Seed flotation in some widespread, oceanic-dispersed trees and their island-endemic congeners

Jedediah F. Brodie, Joaquin R. Brodie, Niko P. Brodie

Research output: Contribution to journalArticlepeer-review


Variation in plant dispersal capabilities strongly influences the assembly of island plant communities. Many tropical plants have seeds capable of long-distance, often oceanic, dispersal; in some cases, these taxa speciate into island interior endemics with reduced dispersal capabilities, though whether this is a general pattern is debated. Flotation times are highly variable among plants with oceanic dispersal and between such plants and their inland congeners. Here, we experimentally compared salt-water flotation in three woody plant genera in Palau, Micronesia, comparing broadly distributed and island endemic species within each genus. The widespread Calophyllum inophyllum (with oceanic and vertebrate dispersal), C. soulattri (vertebrate dispersal), and Terminalia catappa had substantially longer flotation than their inland endemic relatives C. pelewense and T. crassipes. This supports the “Loss of dispersal ability” hypothesis for Calophyllum though, for Terminalia, additional phylogenetic information is needed to determine T. crassipes' sister species. Seed flotation in the widespread, oceanic dispersed Pandanus tectorius did not significantly differ from that of the Palau endemics P. palawensis and P. aimiriikensis. Our results highlight that differences among taxa in dispersal modes, speciation modes, and their interactions may influence the assembly of island floras.

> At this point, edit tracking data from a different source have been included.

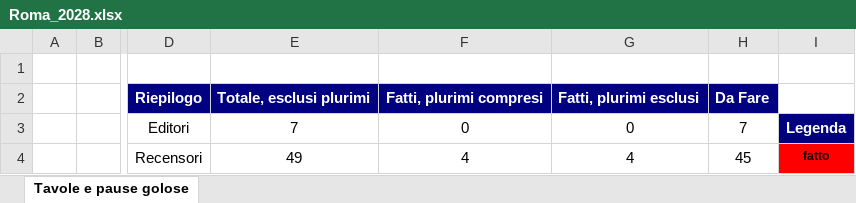
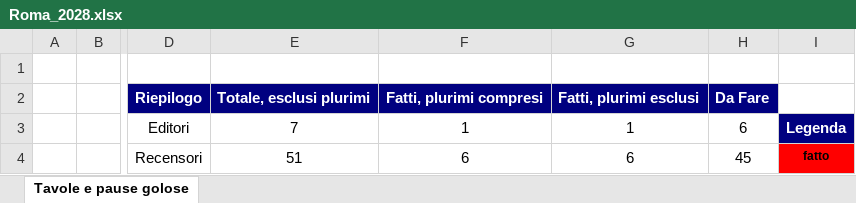
Before and after one commit to pecoraneraeditore/mappa-ristoranti, an Excel workbook: Roma_2028.xlsx, sheet Tavole e pause golose, drawn as a sheet; only a part is shown, gaps mark what is left out; values as stored, in another font and other column widths than the file's, no borders; the diff covers the shown part only; the diff names each change by its address in the sheet, - before the commit and + after, or states it on an @@ line.

```diff
--- a/Roma_2028.xlsx (sheet Tavole e pause golose)
+++ b/Roma_2028.xlsx (sheet Tavole e pause golose)
-F3: 0
+F3: 1
-G3: 0
+G3: 1
-H3: 7
+H3: 6
-E4: 49
+E4: 51
-F4: 4
+F4: 6
-G4: 4
+G4: 6
```
Also changed, not shown: 2 added rows, 21 edited cells and cell formats elsewhere in this sheet, formulas that keep their value, 3 other files.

Original languageEnglish
JournalEcological Research
StateAccepted/In press - 2024


  • dispersal syndromes
  • oceanic dispersal
  • plant community assembly
  • taxon cycle
  • thalassochory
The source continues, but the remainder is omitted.